--- TASK INPUTS Enclosed Below ---

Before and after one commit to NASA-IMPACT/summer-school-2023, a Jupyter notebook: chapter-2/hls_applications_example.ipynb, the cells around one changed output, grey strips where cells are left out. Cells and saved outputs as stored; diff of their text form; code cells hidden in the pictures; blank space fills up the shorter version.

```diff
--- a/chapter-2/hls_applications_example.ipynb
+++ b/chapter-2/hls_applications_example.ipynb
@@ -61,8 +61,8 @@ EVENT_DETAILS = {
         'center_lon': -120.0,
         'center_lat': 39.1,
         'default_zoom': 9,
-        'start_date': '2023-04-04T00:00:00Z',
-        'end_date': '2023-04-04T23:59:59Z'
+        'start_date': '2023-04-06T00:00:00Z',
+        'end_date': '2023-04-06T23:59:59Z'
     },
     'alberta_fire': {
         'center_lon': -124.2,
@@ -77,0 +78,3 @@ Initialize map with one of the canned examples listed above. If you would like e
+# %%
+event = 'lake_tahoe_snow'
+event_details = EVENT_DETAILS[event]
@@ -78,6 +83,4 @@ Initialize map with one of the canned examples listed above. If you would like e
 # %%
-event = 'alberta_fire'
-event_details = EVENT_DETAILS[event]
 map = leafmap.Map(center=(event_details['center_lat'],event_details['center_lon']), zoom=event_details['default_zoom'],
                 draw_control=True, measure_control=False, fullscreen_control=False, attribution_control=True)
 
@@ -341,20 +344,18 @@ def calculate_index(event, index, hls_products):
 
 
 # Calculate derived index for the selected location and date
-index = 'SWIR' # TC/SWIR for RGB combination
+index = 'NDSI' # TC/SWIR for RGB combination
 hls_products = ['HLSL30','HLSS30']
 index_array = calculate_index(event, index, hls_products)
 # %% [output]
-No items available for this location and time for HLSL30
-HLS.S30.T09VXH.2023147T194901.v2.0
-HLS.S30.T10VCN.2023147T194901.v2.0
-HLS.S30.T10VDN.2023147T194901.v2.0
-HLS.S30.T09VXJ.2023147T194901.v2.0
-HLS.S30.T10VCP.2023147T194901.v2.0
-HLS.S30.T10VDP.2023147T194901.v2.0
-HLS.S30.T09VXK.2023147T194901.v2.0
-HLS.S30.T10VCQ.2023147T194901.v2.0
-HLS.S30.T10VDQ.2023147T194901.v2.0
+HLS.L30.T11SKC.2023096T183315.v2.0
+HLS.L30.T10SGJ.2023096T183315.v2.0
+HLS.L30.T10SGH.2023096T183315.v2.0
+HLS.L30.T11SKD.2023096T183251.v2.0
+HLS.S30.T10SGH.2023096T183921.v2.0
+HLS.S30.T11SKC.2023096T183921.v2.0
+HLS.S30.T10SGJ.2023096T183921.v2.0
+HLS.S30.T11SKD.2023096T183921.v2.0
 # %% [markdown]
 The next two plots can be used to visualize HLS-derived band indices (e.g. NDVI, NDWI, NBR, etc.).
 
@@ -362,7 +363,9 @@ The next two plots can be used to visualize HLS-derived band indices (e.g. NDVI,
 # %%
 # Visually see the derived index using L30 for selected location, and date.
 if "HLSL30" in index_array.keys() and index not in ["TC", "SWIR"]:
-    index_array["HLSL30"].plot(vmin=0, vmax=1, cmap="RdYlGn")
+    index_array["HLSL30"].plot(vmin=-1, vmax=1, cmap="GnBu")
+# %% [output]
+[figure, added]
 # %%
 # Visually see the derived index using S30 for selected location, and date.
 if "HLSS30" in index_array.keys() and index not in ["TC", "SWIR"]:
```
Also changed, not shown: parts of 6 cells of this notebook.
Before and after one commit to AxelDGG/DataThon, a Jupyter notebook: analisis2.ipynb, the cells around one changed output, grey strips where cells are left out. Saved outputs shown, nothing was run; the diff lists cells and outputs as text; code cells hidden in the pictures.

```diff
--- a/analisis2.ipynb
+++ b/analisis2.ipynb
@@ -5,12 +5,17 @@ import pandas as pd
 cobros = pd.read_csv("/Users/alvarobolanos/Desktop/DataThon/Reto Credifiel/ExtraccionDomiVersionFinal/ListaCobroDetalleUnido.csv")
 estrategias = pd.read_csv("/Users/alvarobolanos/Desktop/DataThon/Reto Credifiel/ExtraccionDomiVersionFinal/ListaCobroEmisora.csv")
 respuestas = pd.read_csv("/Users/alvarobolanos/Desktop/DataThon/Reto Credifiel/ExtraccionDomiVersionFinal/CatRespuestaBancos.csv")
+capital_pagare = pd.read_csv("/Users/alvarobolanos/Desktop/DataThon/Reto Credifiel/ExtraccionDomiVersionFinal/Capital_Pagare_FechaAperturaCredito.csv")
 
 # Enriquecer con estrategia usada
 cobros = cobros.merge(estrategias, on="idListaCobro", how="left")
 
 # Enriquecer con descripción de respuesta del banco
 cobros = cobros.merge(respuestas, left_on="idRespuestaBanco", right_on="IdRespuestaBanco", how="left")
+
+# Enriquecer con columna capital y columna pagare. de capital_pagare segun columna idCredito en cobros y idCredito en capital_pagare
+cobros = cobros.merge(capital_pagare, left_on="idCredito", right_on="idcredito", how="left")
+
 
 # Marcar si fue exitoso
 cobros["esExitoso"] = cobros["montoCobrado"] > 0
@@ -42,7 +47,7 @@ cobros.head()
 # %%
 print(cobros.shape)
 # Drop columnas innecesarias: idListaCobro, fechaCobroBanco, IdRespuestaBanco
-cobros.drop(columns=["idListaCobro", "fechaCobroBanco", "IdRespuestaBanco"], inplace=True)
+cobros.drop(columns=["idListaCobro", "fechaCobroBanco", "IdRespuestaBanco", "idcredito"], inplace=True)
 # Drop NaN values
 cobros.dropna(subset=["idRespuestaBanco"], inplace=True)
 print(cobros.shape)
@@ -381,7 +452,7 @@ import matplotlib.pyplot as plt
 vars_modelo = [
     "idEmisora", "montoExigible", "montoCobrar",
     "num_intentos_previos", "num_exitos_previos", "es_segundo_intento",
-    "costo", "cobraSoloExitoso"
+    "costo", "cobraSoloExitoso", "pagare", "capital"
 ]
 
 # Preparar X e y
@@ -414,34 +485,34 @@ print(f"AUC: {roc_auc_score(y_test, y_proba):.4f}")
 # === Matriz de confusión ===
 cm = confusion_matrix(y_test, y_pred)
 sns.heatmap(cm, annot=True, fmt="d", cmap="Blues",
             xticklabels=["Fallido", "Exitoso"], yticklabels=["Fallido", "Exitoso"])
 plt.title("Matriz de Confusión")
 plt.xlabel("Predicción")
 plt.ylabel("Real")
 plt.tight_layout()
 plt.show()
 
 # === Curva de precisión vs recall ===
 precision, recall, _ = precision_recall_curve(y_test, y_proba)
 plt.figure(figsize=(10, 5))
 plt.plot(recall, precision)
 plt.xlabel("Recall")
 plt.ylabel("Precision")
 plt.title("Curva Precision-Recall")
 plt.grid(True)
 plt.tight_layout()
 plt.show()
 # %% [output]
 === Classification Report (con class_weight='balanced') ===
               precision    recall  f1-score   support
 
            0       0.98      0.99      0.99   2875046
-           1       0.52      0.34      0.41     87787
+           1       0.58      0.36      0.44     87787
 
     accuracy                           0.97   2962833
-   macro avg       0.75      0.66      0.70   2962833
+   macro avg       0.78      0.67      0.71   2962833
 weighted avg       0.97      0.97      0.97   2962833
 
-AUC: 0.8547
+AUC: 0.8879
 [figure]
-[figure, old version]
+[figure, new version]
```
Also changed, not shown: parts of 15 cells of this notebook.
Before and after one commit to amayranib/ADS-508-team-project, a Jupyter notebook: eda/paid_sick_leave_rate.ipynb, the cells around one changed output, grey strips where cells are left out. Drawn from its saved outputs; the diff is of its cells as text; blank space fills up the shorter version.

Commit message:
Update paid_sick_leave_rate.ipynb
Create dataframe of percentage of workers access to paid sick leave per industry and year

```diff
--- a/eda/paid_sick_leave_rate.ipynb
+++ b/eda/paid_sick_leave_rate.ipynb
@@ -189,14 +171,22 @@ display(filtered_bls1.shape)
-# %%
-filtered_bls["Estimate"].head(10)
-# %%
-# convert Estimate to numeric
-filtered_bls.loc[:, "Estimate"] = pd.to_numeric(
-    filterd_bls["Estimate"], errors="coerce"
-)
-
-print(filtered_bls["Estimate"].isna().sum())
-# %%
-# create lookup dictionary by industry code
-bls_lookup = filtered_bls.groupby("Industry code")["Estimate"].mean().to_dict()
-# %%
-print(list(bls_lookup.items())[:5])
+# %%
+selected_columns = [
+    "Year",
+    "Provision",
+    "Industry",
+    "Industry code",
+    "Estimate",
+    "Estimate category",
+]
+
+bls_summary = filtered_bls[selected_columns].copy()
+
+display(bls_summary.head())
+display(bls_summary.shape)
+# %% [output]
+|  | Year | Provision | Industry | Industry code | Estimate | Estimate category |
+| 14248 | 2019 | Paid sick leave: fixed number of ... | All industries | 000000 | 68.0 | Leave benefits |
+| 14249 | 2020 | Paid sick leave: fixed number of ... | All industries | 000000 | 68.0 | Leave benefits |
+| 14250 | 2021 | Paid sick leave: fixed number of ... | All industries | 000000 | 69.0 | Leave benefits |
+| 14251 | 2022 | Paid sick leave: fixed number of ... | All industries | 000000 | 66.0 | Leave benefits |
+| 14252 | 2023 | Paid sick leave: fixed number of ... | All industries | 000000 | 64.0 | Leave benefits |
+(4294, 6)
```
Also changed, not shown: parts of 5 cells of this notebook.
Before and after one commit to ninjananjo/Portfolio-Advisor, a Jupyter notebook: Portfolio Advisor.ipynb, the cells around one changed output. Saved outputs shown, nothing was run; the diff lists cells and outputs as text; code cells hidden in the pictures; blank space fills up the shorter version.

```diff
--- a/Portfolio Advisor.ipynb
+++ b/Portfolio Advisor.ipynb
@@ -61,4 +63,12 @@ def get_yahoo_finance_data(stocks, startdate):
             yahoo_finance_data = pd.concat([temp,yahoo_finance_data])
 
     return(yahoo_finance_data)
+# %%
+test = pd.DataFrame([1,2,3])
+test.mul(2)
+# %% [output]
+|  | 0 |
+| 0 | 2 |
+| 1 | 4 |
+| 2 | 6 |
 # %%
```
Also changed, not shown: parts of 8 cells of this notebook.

--- End of Enclosed TASK INPUTS ---

[AIM OF THE EXERCISE]: Search the entries for the word "display". Copy every line where it occurs.

[EXERCISE ANSWER]:
@@ -189,14 +171,22 @@ display(filtered_bls1.shape)
+display(bls_summary.head())
+display(bls_summary.shape)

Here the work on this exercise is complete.